And then on the little causeway, I saw a small otter scat. The photo of that didn't quite capture the reality but I got the impression that the otter marking this territory is
either new to the game or a bit constipated, but I will not quibble and only wish he had come sooner and led me over hill and dale tracking slides in the snow.

April 5 cold rain and high winds yesterday, so I sat tight. Today it was colder, not quite as windy, and off and on snow showers, which didn't amount to anything. But when I
stood on the little causeway at the end of the south cove of South Bay and saw a muskrat swimming and even humming along the edge of the cattails, I couldn't take out my cameras because the snow was right in my face. I usually associate any vocalizing by a muskrat with interaction, usually contentious, with another
muskrat. So as this muskrat darted in and out of the cattails, and dove and surfaced, I kept expecting another muskrat to burst out of the cattails and battle, but none did. Just a happy humming from one contented muskrat enjoying the wind swept, but
ice free river. The snow squall ended, but the muskrat had gone up the bay. I checked all the otter latrines along the South Bay shore, and saw nothing new. I had hopes that the otter might do better scent mounds at the latrine above the entrance to South
Bay, but no. I did take a photo to show that all the ice was gone.

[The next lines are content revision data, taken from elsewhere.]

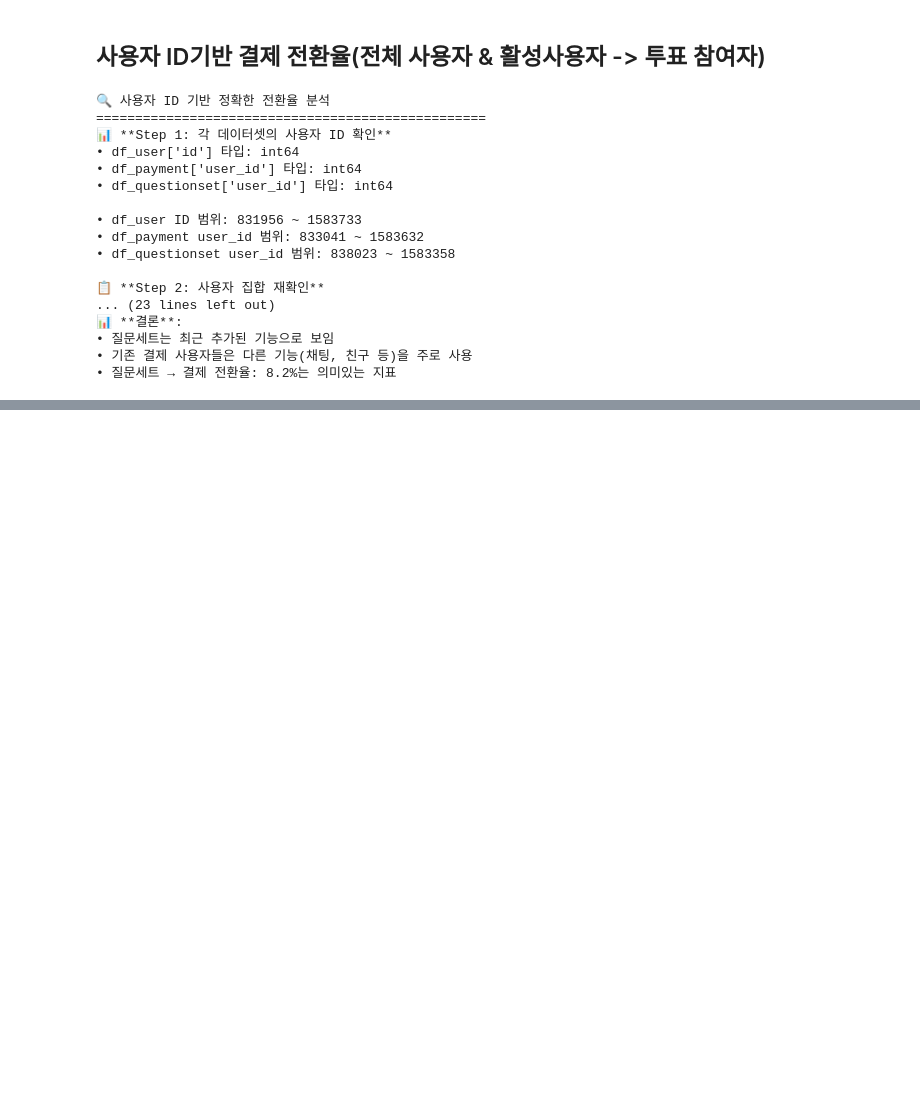
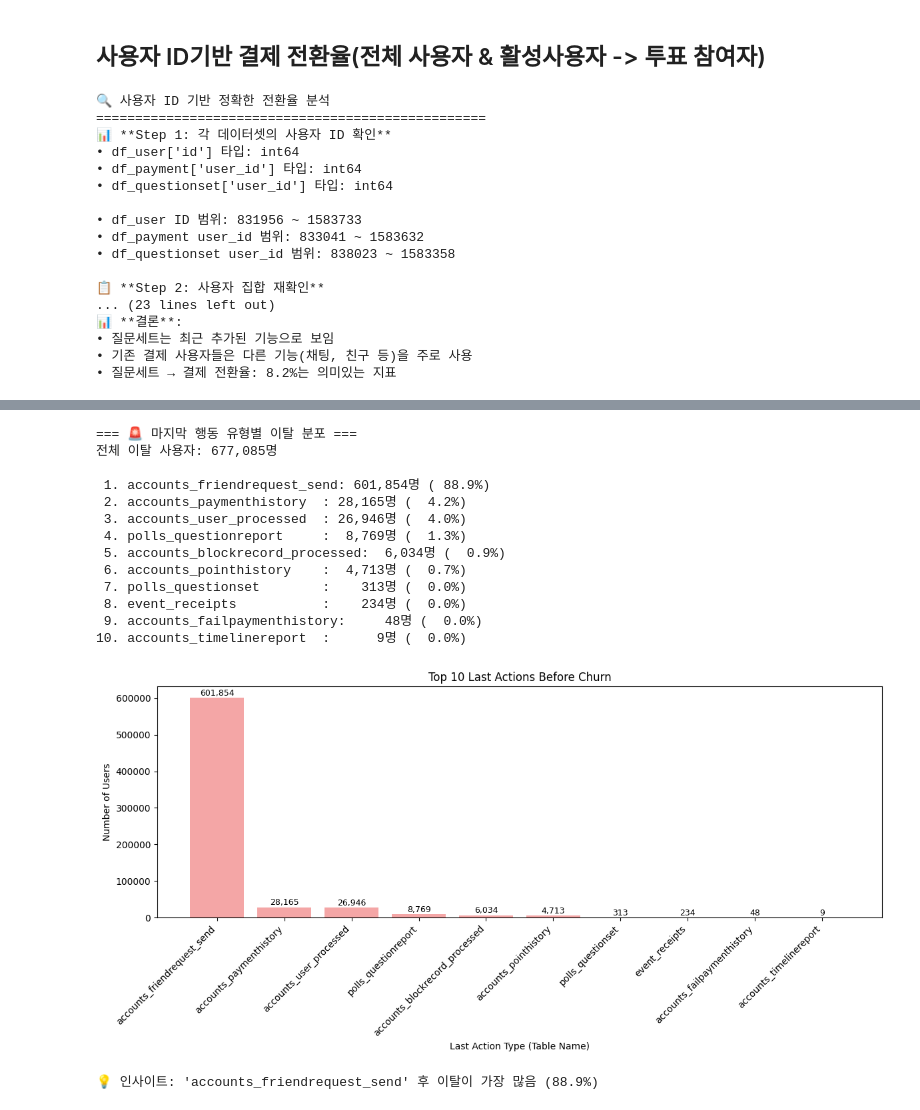
Before and after one commit to goodnews724/sprint_final_project, a Jupyter notebook: notebooks/hojae.ipynb, the cells around one changed output, grey strips where cells are left out. Drawn from its saved outputs; the diff is of its cells as text; code cells hidden in the pictures; blank space fills up the shorter version.

```diff
--- a/notebooks/hojae.ipynb
+++ b/notebooks/hojae.ipynb
@@ -4156,0 +5515,50 @@ else:
+# %%
+import matplotlib.pyplot as plt
+
+# 1. 마지막 행동 유형 분석 (table_name 사용)
+print("=== 🚨 마지막 행동 유형별 이탈 분포 ===")
+
+# 각 사용자의 마지막 행동 추출
+user_last_action = merged_df.loc[merged_df.groupby('user_id')['created_at'].idxmax()]
+last_action_dist = user_last_action['table_name'].value_counts()
+
+print(f"전체 이탈 사용자: {len(user_last_action):,}명\n")
+
+# 상위 10개 행동 출력
+for i, (action, count) in enumerate(last_action_dist.head(10).items(), 1):
+    pct = count / len(user_last_action) * 100
+    print(f"{i:2d}. {action:25}: {count:6,}명 ({pct:5.1f}%)")
+
+# 시각화
+plt.figure(figsize=(12, 6))
+top_10 = last_action_dist.head(10)
+plt.bar(range(len(top_10)), top_10.values, color='lightcoral', alpha=0.7)
+plt.xlabel('Last Action Type (Table Name)')
+plt.ylabel('Number of Users')
+plt.title('Top 10 Last Actions Before Churn')
+plt.xticks(range(len(top_10)), top_10.index, rotation=45, ha='right')
+
+# 값 표시
+for i, v in enumerate(top_10.values):
+    plt.text(i, v + max(top_10.values)*0.01, f'{v:,}', ha='center', fontsize=9)
+
+plt.tight_layout()
+plt.show()
+
+print(f"\n💡 인사이트: '{top_10.index[0]}' 후 이탈이 가장 많음 ({top_10.iloc[0]/len(user_last_action)*100:.1f}%)")
+# %% [output]
+=== 🚨 마지막 행동 유형별 이탈 분포 ===
+전체 이탈 사용자: 677,085명
+
+ 1. accounts_friendrequest_send: 601,854명 ( 88.9%)
+ 2. accounts_paymenthistory  : 28,165명 (  4.2%)
+ 3. accounts_user_processed  : 26,946명 (  4.0%)
+ 4. polls_questionreport     :  8,769명 (  1.3%)
+ 5. accounts_blockrecord_processed:  6,034명 (  0.9%)
+ 6. accounts_pointhistory    :  4,713명 (  0.7%)
+ 7. polls_questionset        :    313명 (  0.0%)
+ 8. event_receipts           :    234명 (  0.0%)
+ 9. accounts_failpaymenthistory:     48명 (  0.0%)
+10. accounts_timelinereport  :      9명 (  0.0%)
+[figure, added]
+💡 인사이트: 'accounts_friendrequest_send' 후 이탈이 가장 많음 (88.9%)
```
Also changed, not shown: parts of 57 cells of this notebook, 5 other files.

And below I could see an icicle forming on a willow branch just above the waves.

There were no birds, herons, ducks, or redwinged blackbirds at the end of South Bay, but I did run into a flock of kinglets in the trees along the north shore. Deciding
it was too cold to sit around and wait for beavers, I confined my hike to checking the latrines where I found scat two days ago. There was nothing new at any of them. But when I turned to go down the knoll and head for the Second Swamp Pond dam, I saw some persistent ripples that didn't match the pattern of the wind blown ripples. I got out my spyglass and saw that the brown lump in the water behind the dam was a beaver.

This was a bad day to inconvenience a beaver who might have to swim all the way up to the upper pond to find a safe haven. So I waded through the shallow water below the leaking upper dam. No sign of beavers there, nor much work on the dam. There was one little dollop of mud on the dam, and at the south end a few nibbled sticks. It looked like the muskrats had improved a burrow just behind this activity, so perhaps they, and not the beavers, did the gnawing.

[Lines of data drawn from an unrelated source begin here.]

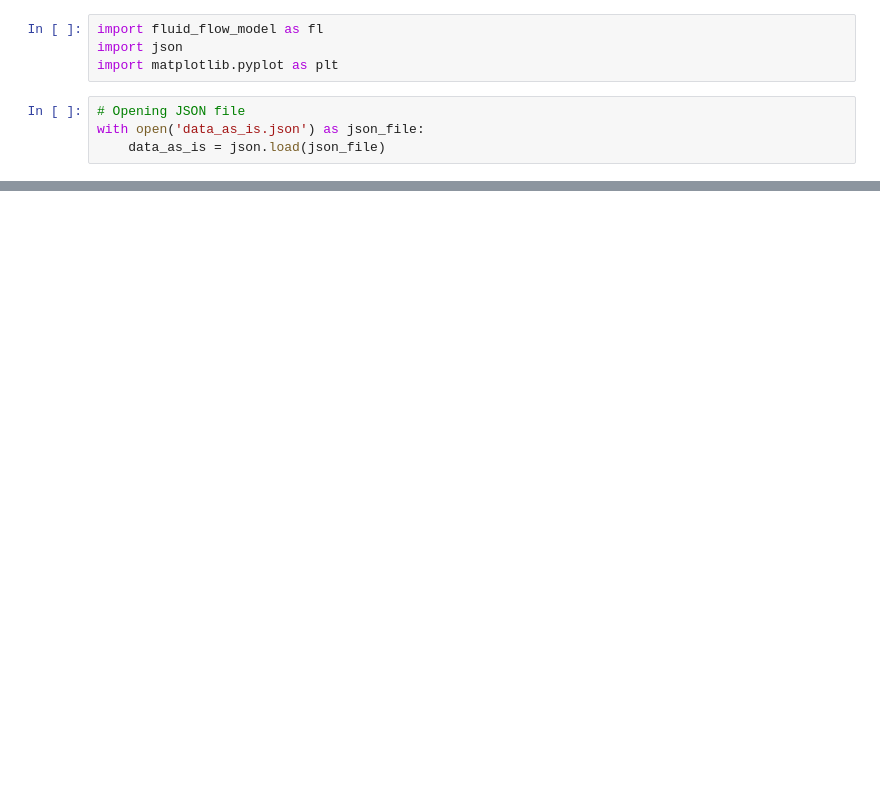
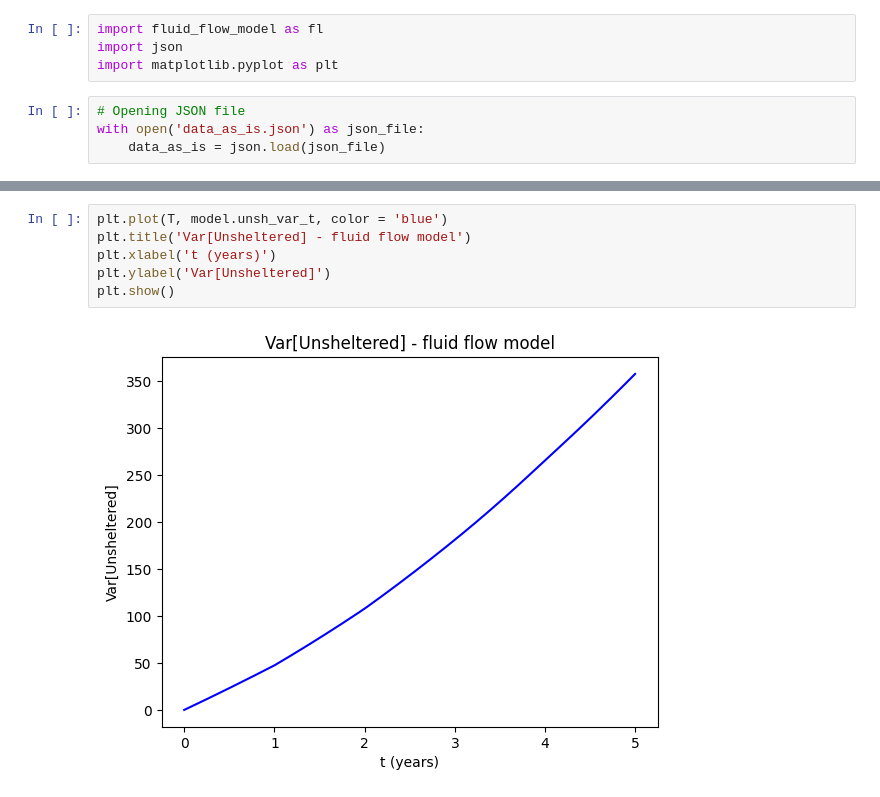
Before and after one commit to grahamburgess3/homeless_services, a Jupyter notebook: 08_fluid_flow_model.ipynb, the cells around one changed output, grey strips where cells are left out. Drawn from its saved outputs; the diff is of its cells as text; blank space fills up the shorter version.

```diff
--- a/08_fluid_flow_model.ipynb
+++ b/08_fluid_flow_model.ipynb
@@ -29,0 +23,8 @@ plt.show()
+# %%
+plt.plot(T, model.unsh_var_t, color = 'blue')
+plt.title('Var[Unsheltered] - fluid flow model')
+plt.xlabel('t (years)')
+plt.ylabel('Var[Unsheltered]')
+plt.show()
+# %% [output]
+[figure, added]
```
Also changed, not shown: parts of 4 cells of this notebook, 1 other file.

I had my camera ready when I walked up to Lost Swamp Pond dam expecting to see ducks taking shelter from the wind. I did, and I think they were the ring-necks I have been looking for, but they were too far away for a good photo. While there were no new otter scats, there was a spread of mud by a beaver, I suspect,

since one dollop of mud seemed beyond the capacity of a muskrat.

Then down along the north shore of the pond, I saw that they had dragged a pine branch, brought down by the wind, I assume, into the water and had stripped off some bark and nibbled on some boughs. A beaver also put mud on a mound of grass
near by.

It was nice to see a beaver taking advantage of a windfall, often they don't. The Big Pond had a number of ducks on it, maybe ring-necks again, and a smaller, diving duck, with a white patch below the eye. Almost like wood ducks, but they don't
dive and the ducks I was watching flew off quietly. Still no patching of the dam, but there was one push of mud and grass right in the middle of the major leak over the dam.

However, this might not have been the work of a muskrat push up some mud and grass over a hole in a dam. I should add that I am flushing wood ducks just about from ever pond I approach. I was disappointed but not surprised that I didn't see any more otter scats. I still enjoy looking at the ones I discovered two days ago. The cold and wind made the redwinged blackbirds and song sparrows scarce, though I did see a large flock of grackles in the woods at the edge of the golf course.

No comments:

Post a Comment